→ **Prompt**
Below are records to write out exactly; drop the pictures when you do.

Revision comparison data:
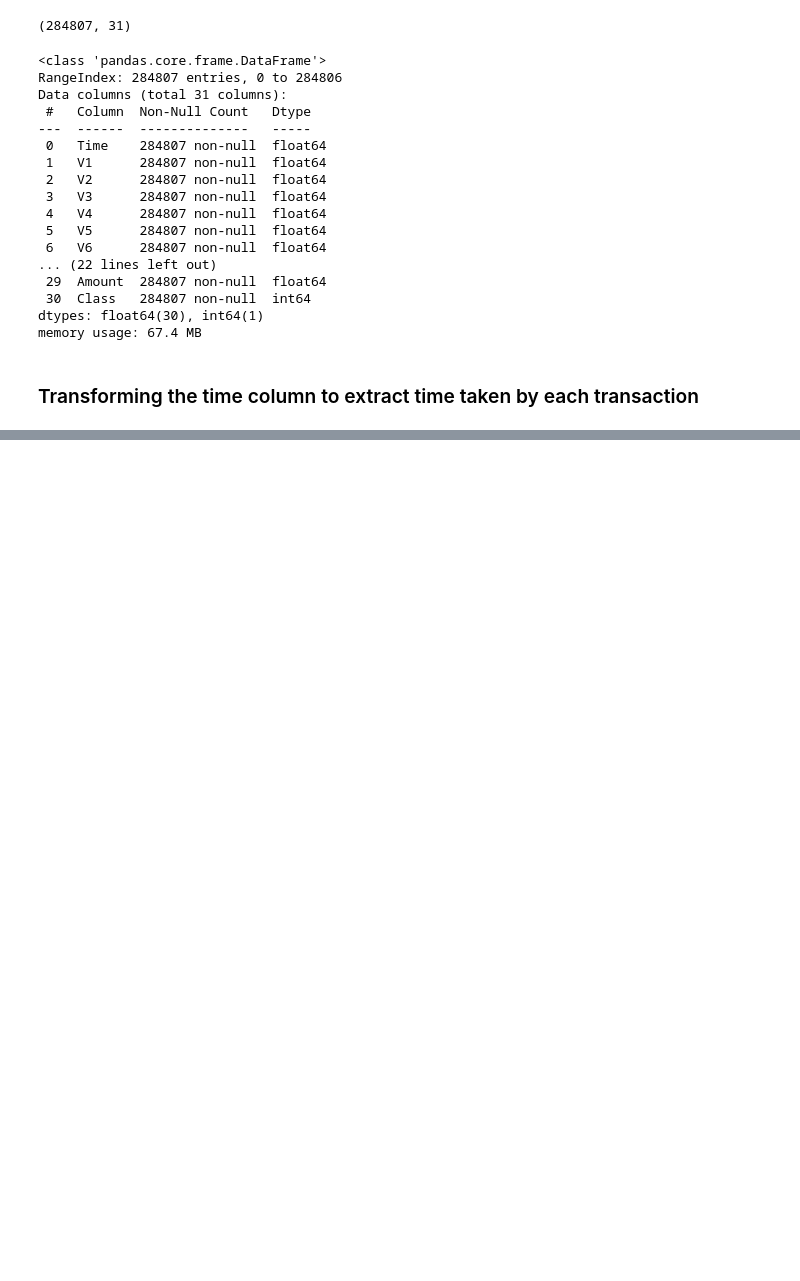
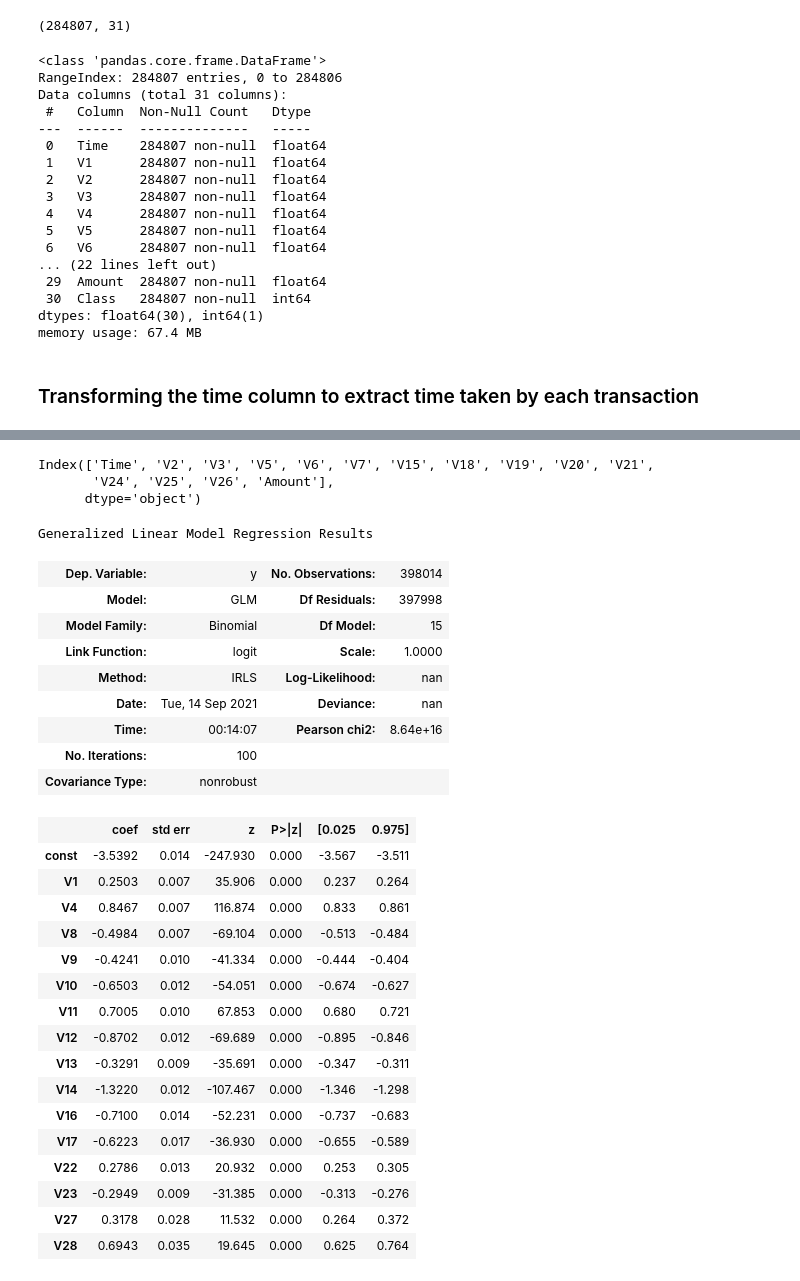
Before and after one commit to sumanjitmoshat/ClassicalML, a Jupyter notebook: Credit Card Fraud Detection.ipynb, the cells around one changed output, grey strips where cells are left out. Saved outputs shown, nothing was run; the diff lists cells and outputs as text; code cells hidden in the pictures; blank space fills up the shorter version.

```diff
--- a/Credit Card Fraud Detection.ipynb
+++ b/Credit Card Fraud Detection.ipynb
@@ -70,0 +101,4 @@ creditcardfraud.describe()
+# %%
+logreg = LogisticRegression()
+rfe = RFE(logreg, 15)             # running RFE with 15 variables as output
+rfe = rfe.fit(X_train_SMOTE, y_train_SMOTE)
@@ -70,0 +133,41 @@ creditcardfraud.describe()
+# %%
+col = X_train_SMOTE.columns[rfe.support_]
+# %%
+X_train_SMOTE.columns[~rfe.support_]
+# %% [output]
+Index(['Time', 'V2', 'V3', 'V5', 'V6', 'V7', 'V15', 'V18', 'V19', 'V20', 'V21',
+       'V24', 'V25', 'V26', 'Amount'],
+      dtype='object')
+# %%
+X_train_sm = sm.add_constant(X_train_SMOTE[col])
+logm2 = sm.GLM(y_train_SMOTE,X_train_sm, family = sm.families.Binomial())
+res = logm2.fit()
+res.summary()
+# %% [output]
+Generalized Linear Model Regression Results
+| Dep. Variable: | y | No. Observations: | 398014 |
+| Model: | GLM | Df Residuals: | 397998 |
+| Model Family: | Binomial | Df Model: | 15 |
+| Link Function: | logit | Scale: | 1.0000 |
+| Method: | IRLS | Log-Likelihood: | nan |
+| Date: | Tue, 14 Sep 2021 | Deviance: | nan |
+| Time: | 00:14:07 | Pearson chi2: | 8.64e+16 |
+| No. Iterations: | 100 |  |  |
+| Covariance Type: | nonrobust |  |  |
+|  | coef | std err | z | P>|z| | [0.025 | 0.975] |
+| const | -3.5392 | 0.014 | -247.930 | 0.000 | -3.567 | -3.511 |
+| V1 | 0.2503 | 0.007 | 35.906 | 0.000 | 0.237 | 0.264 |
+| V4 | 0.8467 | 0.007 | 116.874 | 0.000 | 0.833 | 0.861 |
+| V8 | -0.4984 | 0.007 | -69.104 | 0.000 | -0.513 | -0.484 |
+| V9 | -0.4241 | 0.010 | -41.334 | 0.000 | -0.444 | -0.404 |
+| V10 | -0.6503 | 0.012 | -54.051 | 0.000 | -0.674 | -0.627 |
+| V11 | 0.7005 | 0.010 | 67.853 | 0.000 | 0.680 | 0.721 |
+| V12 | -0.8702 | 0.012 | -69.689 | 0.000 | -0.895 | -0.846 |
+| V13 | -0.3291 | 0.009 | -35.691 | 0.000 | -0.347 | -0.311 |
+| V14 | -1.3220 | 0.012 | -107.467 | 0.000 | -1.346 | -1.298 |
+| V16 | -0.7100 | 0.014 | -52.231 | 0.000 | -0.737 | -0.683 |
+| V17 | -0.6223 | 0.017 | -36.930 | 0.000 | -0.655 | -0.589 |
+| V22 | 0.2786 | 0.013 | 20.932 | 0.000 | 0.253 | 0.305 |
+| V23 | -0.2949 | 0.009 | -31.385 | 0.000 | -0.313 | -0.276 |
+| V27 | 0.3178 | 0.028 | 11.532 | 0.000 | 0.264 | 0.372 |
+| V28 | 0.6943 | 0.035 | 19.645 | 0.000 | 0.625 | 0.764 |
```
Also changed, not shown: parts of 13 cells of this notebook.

→ **Task answer**
Before and after one commit to sumanjitmoshat/ClassicalML, a Jupyter notebook: Credit Card Fraud Detection.ipynb, the cells around one changed output, grey strips where cells are left out. Saved outputs shown, nothing was run; the diff lists cells and outputs as text; code cells hidden in the pictures; blank space fills up the shorter version.

```diff
--- a/Credit Card Fraud Detection.ipynb
+++ b/Credit Card Fraud Detection.ipynb
@@ -70,0 +101,4 @@ creditcardfraud.describe()
+# %%
+logreg = LogisticRegression()
+rfe = RFE(logreg, 15)             # running RFE with 15 variables as output
+rfe = rfe.fit(X_train_SMOTE, y_train_SMOTE)
@@ -70,0 +133,41 @@ creditcardfraud.describe()
+# %%
+col = X_train_SMOTE.columns[rfe.support_]
+# %%
+X_train_SMOTE.columns[~rfe.support_]
+# %% [output]
+Index(['Time', 'V2', 'V3', 'V5', 'V6', 'V7', 'V15', 'V18', 'V19', 'V20', 'V21',
+       'V24', 'V25', 'V26', 'Amount'],
+      dtype='object')
+# %%
+X_train_sm = sm.add_constant(X_train_SMOTE[col])
+logm2 = sm.GLM(y_train_SMOTE,X_train_sm, family = sm.families.Binomial())
+res = logm2.fit()
+res.summary()
+# %% [output]
+Generalized Linear Model Regression Results
+| Dep. Variable: | y | No. Observations: | 398014 |
+| Model: | GLM | Df Residuals: | 397998 |
+| Model Family: | Binomial | Df Model: | 15 |
+| Link Function: | logit | Scale: | 1.0000 |
+| Method: | IRLS | Log-Likelihood: | nan |
+| Date: | Tue, 14 Sep 2021 | Deviance: | nan |
+| Time: | 00:14:07 | Pearson chi2: | 8.64e+16 |
+| No. Iterations: | 100 |  |  |
+| Covariance Type: | nonrobust |  |  |
+|  | coef | std err | z | P>|z| | [0.025 | 0.975] |
+| const | -3.5392 | 0.014 | -247.930 | 0.000 | -3.567 | -3.511 |
+| V1 | 0.2503 | 0.007 | 35.906 | 0.000 | 0.237 | 0.264 |
+| V4 | 0.8467 | 0.007 | 116.874 | 0.000 | 0.833 | 0.861 |
+| V8 | -0.4984 | 0.007 | -69.104 | 0.000 | -0.513 | -0.484 |
+| V9 | -0.4241 | 0.010 | -41.334 | 0.000 | -0.444 | -0.404 |
+| V10 | -0.6503 | 0.012 | -54.051 | 0.000 | -0.674 | -0.627 |
+| V11 | 0.7005 | 0.010 | 67.853 | 0.000 | 0.680 | 0.721 |
+| V12 | -0.8702 | 0.012 | -69.689 | 0.000 | -0.895 | -0.846 |
+| V13 | -0.3291 | 0.009 | -35.691 | 0.000 | -0.347 | -0.311 |
+| V14 | -1.3220 | 0.012 | -107.467 | 0.000 | -1.346 | -1.298 |
+| V16 | -0.7100 | 0.014 | -52.231 | 0.000 | -0.737 | -0.683 |
+| V17 | -0.6223 | 0.017 | -36.930 | 0.000 | -0.655 | -0.589 |
+| V22 | 0.2786 | 0.013 | 20.932 | 0.000 | 0.253 | 0.305 |
+| V23 | -0.2949 | 0.009 | -31.385 | 0.000 | -0.313 | -0.276 |
+| V27 | 0.3178 | 0.028 | 11.532 | 0.000 | 0.264 | 0.372 |
+| V28 | 0.6943 | 0.035 | 19.645 | 0.000 | 0.625 | 0.764 |
```
Also changed, not shown: parts of 13 cells of this notebook.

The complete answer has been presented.